Work to be completed
Scan the lines below; pull out those with "options".

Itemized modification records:
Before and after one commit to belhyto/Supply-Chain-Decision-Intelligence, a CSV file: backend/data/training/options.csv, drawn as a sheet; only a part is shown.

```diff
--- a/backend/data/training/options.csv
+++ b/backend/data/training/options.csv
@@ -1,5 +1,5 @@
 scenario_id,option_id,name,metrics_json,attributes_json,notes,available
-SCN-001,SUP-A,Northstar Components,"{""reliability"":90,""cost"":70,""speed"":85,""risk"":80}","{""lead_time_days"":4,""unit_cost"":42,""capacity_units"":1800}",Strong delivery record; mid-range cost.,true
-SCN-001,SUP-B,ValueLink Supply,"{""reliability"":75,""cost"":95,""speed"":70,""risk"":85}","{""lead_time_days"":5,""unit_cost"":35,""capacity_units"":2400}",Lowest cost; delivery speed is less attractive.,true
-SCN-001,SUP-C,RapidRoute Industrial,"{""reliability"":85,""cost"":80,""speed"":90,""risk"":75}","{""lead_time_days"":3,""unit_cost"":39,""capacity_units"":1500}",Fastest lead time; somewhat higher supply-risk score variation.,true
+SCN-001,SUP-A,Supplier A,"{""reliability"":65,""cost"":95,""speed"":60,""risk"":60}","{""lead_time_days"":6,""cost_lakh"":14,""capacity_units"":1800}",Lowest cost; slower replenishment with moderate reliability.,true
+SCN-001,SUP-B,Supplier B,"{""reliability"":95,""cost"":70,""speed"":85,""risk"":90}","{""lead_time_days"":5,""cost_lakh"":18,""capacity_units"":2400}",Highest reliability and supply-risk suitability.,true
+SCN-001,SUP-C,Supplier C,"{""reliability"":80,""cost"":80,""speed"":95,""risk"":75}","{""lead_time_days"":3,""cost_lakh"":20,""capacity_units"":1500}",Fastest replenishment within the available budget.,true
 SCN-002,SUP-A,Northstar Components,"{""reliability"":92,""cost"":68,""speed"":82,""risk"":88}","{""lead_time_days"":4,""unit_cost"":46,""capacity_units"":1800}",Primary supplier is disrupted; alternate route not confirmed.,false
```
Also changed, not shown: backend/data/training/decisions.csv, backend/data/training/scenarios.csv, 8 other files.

Response for this exercise
Before and after one commit to belhyto/Supply-Chain-Decision-Intelligence, a CSV file: backend/data/training/options.csv, drawn as a sheet; only a part is shown.
--- a/backend/data/training/options.csv
+++ b/backend/data/training/options.csv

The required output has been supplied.